____ INFORMATION GIVEN

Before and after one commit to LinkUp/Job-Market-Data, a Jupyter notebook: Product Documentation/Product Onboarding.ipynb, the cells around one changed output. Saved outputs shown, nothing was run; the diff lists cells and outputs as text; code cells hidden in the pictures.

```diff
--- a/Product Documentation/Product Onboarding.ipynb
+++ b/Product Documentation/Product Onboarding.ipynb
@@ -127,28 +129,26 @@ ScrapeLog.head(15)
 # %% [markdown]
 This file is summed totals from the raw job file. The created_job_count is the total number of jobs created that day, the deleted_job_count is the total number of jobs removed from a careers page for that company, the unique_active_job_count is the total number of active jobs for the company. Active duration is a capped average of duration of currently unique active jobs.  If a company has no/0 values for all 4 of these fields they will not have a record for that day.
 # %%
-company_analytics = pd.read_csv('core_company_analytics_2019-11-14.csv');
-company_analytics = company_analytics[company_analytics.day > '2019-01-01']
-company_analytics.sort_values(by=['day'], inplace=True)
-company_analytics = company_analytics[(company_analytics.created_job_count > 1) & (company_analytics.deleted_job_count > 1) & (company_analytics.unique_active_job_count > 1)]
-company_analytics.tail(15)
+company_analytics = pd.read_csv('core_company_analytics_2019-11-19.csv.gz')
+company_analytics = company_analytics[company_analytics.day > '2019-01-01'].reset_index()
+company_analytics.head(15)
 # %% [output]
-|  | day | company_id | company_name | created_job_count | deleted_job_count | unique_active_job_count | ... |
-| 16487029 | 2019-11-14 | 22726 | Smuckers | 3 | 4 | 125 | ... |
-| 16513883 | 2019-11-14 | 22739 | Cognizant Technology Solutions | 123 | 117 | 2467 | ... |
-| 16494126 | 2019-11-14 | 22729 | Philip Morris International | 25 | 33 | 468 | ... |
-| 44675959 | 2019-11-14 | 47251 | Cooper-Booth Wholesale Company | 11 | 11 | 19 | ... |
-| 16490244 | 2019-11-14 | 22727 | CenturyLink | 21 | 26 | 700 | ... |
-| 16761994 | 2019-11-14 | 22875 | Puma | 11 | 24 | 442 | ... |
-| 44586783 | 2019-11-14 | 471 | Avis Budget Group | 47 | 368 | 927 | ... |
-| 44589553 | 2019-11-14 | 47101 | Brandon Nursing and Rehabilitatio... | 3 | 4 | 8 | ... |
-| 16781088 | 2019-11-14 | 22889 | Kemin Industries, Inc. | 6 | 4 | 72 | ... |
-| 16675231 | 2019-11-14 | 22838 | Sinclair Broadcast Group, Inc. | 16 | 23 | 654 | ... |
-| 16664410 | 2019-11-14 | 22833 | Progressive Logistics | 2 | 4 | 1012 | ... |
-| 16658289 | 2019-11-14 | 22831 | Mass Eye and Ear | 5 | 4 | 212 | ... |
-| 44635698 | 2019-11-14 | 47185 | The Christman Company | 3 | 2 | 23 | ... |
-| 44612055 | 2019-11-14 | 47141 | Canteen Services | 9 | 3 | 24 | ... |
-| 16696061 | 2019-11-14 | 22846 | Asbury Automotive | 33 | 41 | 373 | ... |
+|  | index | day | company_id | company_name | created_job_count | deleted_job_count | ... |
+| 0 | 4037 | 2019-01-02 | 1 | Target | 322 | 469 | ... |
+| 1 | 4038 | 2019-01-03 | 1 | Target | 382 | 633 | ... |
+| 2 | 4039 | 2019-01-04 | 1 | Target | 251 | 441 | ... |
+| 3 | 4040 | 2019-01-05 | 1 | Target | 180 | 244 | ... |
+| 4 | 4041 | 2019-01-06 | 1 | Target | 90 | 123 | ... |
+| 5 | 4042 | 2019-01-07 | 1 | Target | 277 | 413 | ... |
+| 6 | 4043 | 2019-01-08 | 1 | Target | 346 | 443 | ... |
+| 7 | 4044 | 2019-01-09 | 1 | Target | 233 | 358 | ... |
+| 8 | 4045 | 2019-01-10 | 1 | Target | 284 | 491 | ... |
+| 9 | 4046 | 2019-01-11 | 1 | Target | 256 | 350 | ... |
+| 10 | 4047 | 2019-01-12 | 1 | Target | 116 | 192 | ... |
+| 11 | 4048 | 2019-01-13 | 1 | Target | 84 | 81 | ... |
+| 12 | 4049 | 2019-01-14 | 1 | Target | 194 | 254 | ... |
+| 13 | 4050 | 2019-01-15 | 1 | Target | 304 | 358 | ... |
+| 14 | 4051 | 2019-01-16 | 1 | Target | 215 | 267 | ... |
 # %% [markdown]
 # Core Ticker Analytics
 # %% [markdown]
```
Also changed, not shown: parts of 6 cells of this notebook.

________

Each line of the material above needs to be returned exactly as written.

Before and after one commit to LinkUp/Job-Market-Data, a Jupyter notebook: Product Documentation/Product Onboarding.ipynb, the cells around one changed output. Saved outputs shown, nothing was run; the diff lists cells and outputs as text; code cells hidden in the pictures.

```diff
--- a/Product Documentation/Product Onboarding.ipynb
+++ b/Product Documentation/Product Onboarding.ipynb
@@ -127,28 +129,26 @@ ScrapeLog.head(15)
 # %% [markdown]
 This file is summed totals from the raw job file. The created_job_count is the total number of jobs created that day, the deleted_job_count is the total number of jobs removed from a careers page for that company, the unique_active_job_count is the total number of active jobs for the company. Active duration is a capped average of duration of currently unique active jobs.  If a company has no/0 values for all 4 of these fields they will not have a record for that day.
 # %%
-company_analytics = pd.read_csv('core_company_analytics_2019-11-14.csv');
-company_analytics = company_analytics[company_analytics.day > '2019-01-01']
-company_analytics.sort_values(by=['day'], inplace=True)
-company_analytics = company_analytics[(company_analytics.created_job_count > 1) & (company_analytics.deleted_job_count > 1) & (company_analytics.unique_active_job_count > 1)]
-company_analytics.tail(15)
+company_analytics = pd.read_csv('core_company_analytics_2019-11-19.csv.gz')
+company_analytics = company_analytics[company_analytics.day > '2019-01-01'].reset_index()
+company_analytics.head(15)
 # %% [output]
-|  | day | company_id | company_name | created_job_count | deleted_job_count | unique_active_job_count | ... |
-| 16487029 | 2019-11-14 | 22726 | Smuckers | 3 | 4 | 125 | ... |
-| 16513883 | 2019-11-14 | 22739 | Cognizant Technology Solutions | 123 | 117 | 2467 | ... |
-| 16494126 | 2019-11-14 | 22729 | Philip Morris International | 25 | 33 | 468 | ... |
-| 44675959 | 2019-11-14 | 47251 | Cooper-Booth Wholesale Company | 11 | 11 | 19 | ... |
-| 16490244 | 2019-11-14 | 22727 | CenturyLink | 21 | 26 | 700 | ... |
-| 16761994 | 2019-11-14 | 22875 | Puma | 11 | 24 | 442 | ... |
-| 44586783 | 2019-11-14 | 471 | Avis Budget Group | 47 | 368 | 927 | ... |
-| 44589553 | 2019-11-14 | 47101 | Brandon Nursing and Rehabilitatio... | 3 | 4 | 8 | ... |
-| 16781088 | 2019-11-14 | 22889 | Kemin Industries, Inc. | 6 | 4 | 72 | ... |
-| 16675231 | 2019-11-14 | 22838 | Sinclair Broadcast Group, Inc. | 16 | 23 | 654 | ... |
-| 16664410 | 2019-11-14 | 22833 | Progressive Logistics | 2 | 4 | 1012 | ... |
-| 16658289 | 2019-11-14 | 22831 | Mass Eye and Ear | 5 | 4 | 212 | ... |
-| 44635698 | 2019-11-14 | 47185 | The Christman Company | 3 | 2 | 23 | ... |
-| 44612055 | 2019-11-14 | 47141 | Canteen Services | 9 | 3 | 24 | ... |
-| 16696061 | 2019-11-14 | 22846 | Asbury Automotive | 33 | 41 | 373 | ... |
+|  | index | day | company_id | company_name | created_job_count | deleted_job_count | ... |
+| 0 | 4037 | 2019-01-02 | 1 | Target | 322 | 469 | ... |
+| 1 | 4038 | 2019-01-03 | 1 | Target | 382 | 633 | ... |
+| 2 | 4039 | 2019-01-04 | 1 | Target | 251 | 441 | ... |
+| 3 | 4040 | 2019-01-05 | 1 | Target | 180 | 244 | ... |
+| 4 | 4041 | 2019-01-06 | 1 | Target | 90 | 123 | ... |
+| 5 | 4042 | 2019-01-07 | 1 | Target | 277 | 413 | ... |
+| 6 | 4043 | 2019-01-08 | 1 | Target | 346 | 443 | ... |
+| 7 | 4044 | 2019-01-09 | 1 | Target | 233 | 358 | ... |
+| 8 | 4045 | 2019-01-10 | 1 | Target | 284 | 491 | ... |
+| 9 | 4046 | 2019-01-11 | 1 | Target | 256 | 350 | ... |
+| 10 | 4047 | 2019-01-12 | 1 | Target | 116 | 192 | ... |
+| 11 | 4048 | 2019-01-13 | 1 | Target | 84 | 81 | ... |
+| 12 | 4049 | 2019-01-14 | 1 | Target | 194 | 254 | ... |
+| 13 | 4050 | 2019-01-15 | 1 | Target | 304 | 358 | ... |
+| 14 | 4051 | 2019-01-16 | 1 | Target | 215 | 267 | ... |
 # %% [markdown]
 # Core Ticker Analytics
 # %% [markdown]
```
Also changed, not shown: parts of 6 cells of this notebook.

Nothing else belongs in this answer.